The front wheel represents the work of the Visionary, connected to the handlebars and guiding the organization along the path toward its vision. The rear wheel represents the work of the Integrator, connected to the drive train and converting the collective force of the organization into traction with each revolution of the chain.
Without the benefit of forward momentum empowered by the Integrator, a Visionary struggles to direct the organization toward a shared vision. And lacking the guidance of the Visionary, an Integrator is prone to riding in circles rather than progressing ahead. In order for an organization to holistically and effectively pursue its vision, a symbiotic relationship must exist between Visionary and Integrator with each fulfilling his or her unique and important function in the organization.
Moreover as I observed the individual members of our team on our shared EOS journey, I observed that we, the soul-embodied beings that we are, blend these complementary leadership energies within ourselves when it comes to the business of our own lives.
We each have a personality, an ego, which drives us forward in the world. It is connected to the energy of the earth through our lower three chakras. But left to its own devices, our Integrator, our Human Doing, can drive us in circles and carve a deep rut as we tend to our animal impulses and the mundane details of our lives.
We also each have a soul expression—our values and beliefs, our highest thoughts and feelings—that aligns us with a Life Force beyond our individual physical manifestation. It is connected to the energy of the heavens through our upper three chakras. But without traction in our day-to-day lives, our Visionary, our Human Being, drifts through our days, unable to achieve what it came here to do.
To use EOS language, it is when our Visionary and our Integrator, our souls and our bodies, our being-ness and our doing-ness get on the Same Page that the magic happens. Here—from the shared framework of our heart center—is where the ride of our lives truly begins.
Can you feel that exhilarating and frightening surge of freedom as you align yourself with your heart’s desire?
Liz Anderson Simmons is passionate about cultivating breakthroughs. She engages with her work as an artist, writer, life coach, authentic leader, group facilitator and mother.
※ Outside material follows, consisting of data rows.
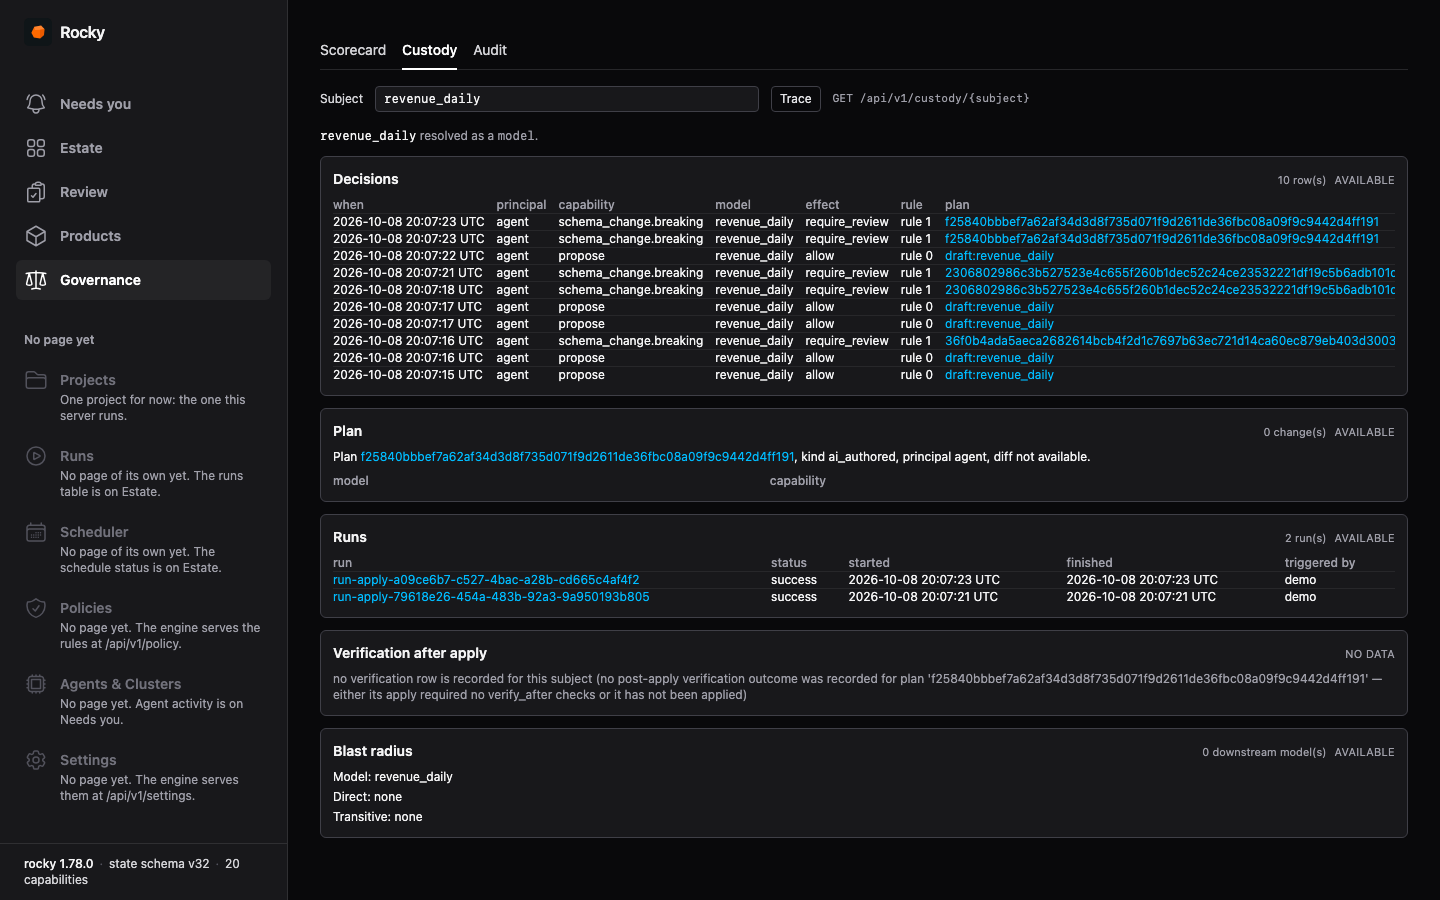
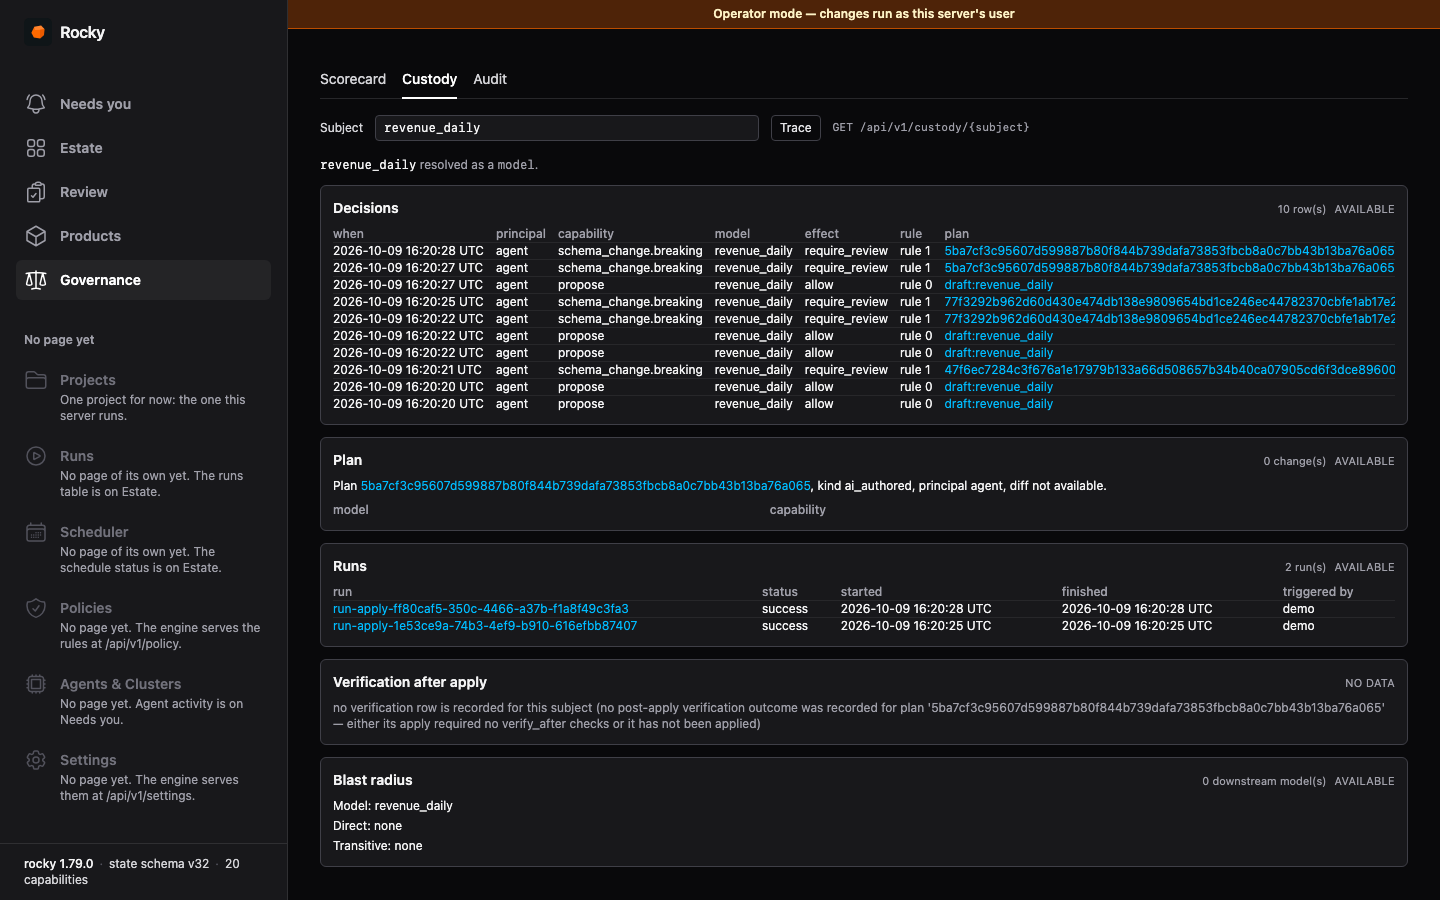
docs(ui): recapture browser UI screenshots from engine 1.79.0 in operator mode

diff --git a/docs/src/content/docs/guides/browser-ui.md b/docs/src/content/docs/guides/browser-ui.md
@@ -99,7 +99,7 @@ The Review screen lists the plans that the policy plane sent to a human, by a ru
 
 Open a plan to see why it waits:
 
-![One plan in the Review screen: an agent's run plan awaiting a human, a breaking finding that the email column of dim_customer is dropped, the default policy effect that required review, a sample-rows button, and the rocky review --approve command to copy](/ui-review.png)
+![One plan in the Review screen: an agent's run plan awaiting a human, a breaking finding that the email column of dim_customer is dropped, the default policy effect that required review, a sample-rows button, an Approve button, and the rocky review --approve command to copy](/ui-review.png)
 
 The plan screen shows:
Together with her husband, Eric, they hope to see their son take his first ride sans training wheels this summer. If you would like to explore the ride of your life with Liz, she can be reached at firstname.lastname@example.org.